- WORK TO BE COMPLETED: Which lines in the records below contain the word "decoration"? Copy each one.

[Detected change data]
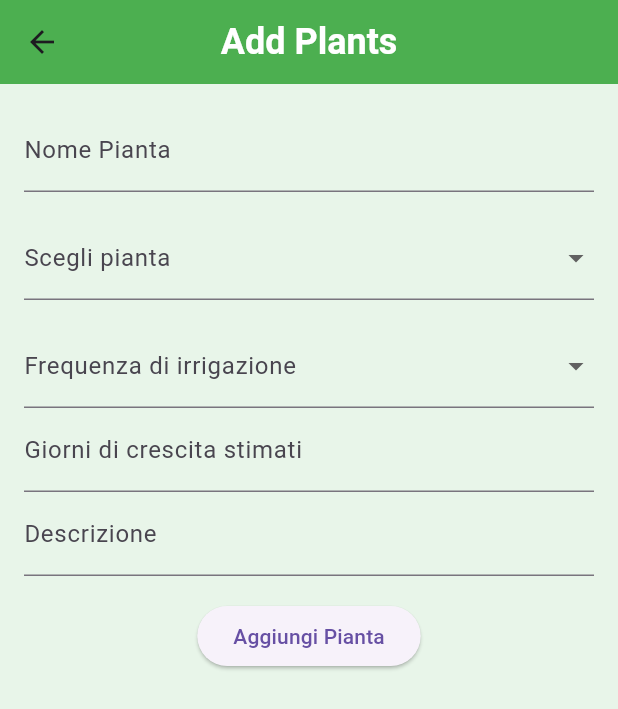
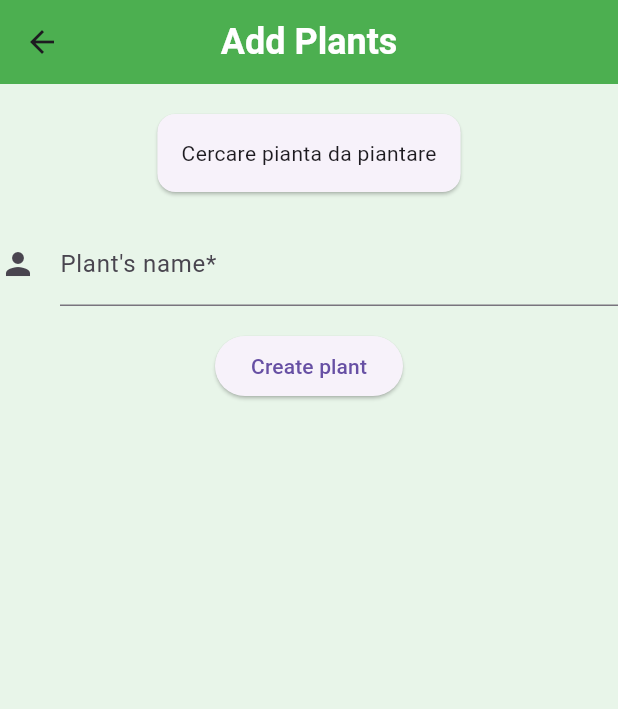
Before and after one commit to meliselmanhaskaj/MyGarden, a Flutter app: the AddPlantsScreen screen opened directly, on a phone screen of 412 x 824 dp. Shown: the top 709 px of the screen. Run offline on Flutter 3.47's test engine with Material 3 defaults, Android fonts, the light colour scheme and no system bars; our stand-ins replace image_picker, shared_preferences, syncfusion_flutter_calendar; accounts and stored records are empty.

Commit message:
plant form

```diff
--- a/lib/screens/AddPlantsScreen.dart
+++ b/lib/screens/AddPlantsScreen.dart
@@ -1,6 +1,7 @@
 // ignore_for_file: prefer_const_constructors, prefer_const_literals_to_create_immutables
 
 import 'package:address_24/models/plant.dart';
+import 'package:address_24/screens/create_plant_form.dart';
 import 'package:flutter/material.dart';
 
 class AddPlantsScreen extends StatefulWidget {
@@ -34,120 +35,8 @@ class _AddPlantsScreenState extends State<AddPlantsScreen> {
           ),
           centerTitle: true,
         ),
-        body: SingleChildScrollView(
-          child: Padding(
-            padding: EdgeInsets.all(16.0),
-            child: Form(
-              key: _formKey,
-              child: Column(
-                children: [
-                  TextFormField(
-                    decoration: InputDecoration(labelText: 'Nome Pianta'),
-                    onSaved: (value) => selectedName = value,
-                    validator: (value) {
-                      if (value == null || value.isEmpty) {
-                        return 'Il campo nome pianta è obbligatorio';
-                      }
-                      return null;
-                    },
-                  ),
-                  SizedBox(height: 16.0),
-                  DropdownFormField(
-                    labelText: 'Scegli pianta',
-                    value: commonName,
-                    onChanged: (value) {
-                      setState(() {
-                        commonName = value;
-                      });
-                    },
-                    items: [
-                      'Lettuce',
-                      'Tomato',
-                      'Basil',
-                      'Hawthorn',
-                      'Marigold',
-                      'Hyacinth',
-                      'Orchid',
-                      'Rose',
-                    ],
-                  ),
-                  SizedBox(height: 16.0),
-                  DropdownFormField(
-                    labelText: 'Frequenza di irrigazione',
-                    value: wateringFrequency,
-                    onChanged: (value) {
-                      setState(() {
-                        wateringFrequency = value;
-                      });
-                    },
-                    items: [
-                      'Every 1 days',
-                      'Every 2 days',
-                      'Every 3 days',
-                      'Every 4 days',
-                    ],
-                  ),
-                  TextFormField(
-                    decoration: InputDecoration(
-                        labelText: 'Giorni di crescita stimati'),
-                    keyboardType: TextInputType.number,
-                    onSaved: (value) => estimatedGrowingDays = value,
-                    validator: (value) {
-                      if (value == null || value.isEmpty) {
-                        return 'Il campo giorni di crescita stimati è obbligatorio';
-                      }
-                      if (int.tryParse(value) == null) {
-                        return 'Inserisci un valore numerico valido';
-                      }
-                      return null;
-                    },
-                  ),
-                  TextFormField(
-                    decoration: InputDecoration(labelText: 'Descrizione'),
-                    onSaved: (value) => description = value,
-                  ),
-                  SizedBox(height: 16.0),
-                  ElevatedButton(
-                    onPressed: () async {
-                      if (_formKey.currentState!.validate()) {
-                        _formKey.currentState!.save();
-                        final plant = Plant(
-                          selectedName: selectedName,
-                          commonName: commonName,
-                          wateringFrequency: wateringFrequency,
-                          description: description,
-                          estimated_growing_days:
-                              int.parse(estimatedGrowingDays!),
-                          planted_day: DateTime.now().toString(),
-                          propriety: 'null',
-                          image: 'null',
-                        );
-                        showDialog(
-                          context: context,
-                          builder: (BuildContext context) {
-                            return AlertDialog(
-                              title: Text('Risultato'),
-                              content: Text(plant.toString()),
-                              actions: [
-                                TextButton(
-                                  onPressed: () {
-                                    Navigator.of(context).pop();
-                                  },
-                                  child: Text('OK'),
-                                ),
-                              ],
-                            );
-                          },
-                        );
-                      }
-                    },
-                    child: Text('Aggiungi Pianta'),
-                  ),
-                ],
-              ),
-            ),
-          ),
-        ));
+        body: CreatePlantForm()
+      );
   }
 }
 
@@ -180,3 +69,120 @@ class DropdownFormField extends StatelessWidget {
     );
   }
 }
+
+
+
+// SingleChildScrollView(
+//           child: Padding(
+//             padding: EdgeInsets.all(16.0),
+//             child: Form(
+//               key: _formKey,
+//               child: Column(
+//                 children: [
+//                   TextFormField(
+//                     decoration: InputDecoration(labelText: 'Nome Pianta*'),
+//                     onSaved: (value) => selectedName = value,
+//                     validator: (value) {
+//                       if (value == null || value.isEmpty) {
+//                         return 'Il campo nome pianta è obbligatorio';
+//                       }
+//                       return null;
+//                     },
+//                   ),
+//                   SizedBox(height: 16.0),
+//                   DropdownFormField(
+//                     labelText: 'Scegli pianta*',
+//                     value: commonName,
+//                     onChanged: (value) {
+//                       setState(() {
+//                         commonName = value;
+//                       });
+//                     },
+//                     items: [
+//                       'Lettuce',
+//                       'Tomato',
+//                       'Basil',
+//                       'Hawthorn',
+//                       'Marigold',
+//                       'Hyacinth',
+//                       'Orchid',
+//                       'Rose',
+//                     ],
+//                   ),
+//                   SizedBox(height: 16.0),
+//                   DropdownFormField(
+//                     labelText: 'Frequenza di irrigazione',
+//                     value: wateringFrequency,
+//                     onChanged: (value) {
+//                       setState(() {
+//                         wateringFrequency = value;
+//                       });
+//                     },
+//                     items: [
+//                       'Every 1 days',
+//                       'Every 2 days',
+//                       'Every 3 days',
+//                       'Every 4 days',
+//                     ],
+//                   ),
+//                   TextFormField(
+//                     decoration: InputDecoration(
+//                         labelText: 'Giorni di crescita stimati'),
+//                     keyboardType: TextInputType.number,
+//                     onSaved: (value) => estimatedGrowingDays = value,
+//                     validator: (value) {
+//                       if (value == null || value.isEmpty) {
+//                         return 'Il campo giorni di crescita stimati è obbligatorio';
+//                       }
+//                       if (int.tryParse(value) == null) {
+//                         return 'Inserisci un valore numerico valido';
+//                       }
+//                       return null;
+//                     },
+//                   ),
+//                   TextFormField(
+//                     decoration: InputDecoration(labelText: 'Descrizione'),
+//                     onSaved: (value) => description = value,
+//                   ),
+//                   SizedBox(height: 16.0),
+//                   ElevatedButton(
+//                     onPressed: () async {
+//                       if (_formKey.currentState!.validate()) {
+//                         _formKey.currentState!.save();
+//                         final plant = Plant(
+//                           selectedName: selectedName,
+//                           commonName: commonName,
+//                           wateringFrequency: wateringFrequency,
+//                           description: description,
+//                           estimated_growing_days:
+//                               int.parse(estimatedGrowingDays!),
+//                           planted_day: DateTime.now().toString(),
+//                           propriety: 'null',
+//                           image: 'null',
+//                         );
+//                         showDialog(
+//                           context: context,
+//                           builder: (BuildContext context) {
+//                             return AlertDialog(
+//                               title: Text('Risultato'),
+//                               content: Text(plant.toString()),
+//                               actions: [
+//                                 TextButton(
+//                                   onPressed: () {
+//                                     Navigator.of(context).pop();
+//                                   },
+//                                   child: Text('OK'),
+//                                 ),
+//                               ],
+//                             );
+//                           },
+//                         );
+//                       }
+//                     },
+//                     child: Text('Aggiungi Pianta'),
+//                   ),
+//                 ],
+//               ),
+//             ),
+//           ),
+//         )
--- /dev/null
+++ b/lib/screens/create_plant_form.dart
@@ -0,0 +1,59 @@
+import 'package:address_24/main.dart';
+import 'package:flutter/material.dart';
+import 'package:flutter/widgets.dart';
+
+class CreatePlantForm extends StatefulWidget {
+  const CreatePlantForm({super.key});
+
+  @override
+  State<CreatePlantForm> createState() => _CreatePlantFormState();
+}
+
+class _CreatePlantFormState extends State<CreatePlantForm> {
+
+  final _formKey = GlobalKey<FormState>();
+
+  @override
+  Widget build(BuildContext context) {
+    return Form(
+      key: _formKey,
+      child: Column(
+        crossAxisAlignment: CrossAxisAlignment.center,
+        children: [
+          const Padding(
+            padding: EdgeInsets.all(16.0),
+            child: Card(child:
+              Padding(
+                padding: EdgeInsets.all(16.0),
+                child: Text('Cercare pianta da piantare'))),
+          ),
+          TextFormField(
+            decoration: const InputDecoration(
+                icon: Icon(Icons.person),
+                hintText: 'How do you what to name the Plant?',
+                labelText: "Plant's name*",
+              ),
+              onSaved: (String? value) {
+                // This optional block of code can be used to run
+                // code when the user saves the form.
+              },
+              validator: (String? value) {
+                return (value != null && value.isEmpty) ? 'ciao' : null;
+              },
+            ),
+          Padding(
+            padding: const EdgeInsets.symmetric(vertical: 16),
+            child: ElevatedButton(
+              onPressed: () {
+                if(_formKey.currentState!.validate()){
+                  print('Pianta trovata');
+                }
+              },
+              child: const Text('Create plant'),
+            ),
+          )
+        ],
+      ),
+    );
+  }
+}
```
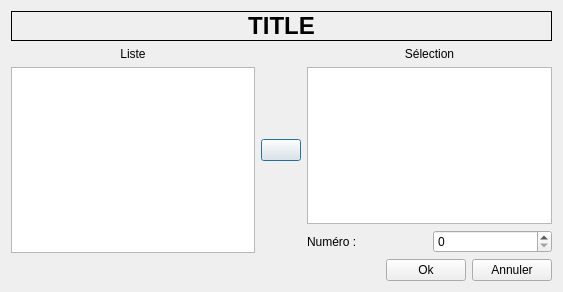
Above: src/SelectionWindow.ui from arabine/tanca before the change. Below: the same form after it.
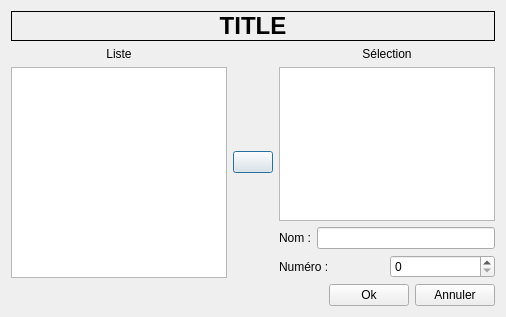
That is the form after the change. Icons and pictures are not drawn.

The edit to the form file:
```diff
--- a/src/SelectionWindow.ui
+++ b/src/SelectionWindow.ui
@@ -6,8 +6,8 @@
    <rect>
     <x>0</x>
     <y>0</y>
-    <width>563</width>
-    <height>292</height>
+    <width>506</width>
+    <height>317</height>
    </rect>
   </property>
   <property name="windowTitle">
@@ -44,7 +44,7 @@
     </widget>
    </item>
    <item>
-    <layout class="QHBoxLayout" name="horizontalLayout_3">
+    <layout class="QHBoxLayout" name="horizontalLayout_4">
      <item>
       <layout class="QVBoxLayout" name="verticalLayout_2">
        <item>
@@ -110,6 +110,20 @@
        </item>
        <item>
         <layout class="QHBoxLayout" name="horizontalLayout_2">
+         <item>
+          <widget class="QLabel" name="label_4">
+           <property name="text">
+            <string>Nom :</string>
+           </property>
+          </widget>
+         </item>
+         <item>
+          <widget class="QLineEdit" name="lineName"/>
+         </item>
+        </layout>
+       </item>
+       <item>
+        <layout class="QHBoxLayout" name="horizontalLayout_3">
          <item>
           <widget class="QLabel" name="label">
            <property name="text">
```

- SOLUTION FOR THIS EXERCISE:
-                    decoration: InputDecoration(labelText: 'Nome Pianta'),
-                    decoration: InputDecoration(
-                    decoration: InputDecoration(labelText: 'Descrizione'),
+//                     decoration: InputDecoration(labelText: 'Nome Pianta*'),
+//                     decoration: InputDecoration(
+//                     decoration: InputDecoration(labelText: 'Descrizione'),
+            decoration: const InputDecoration(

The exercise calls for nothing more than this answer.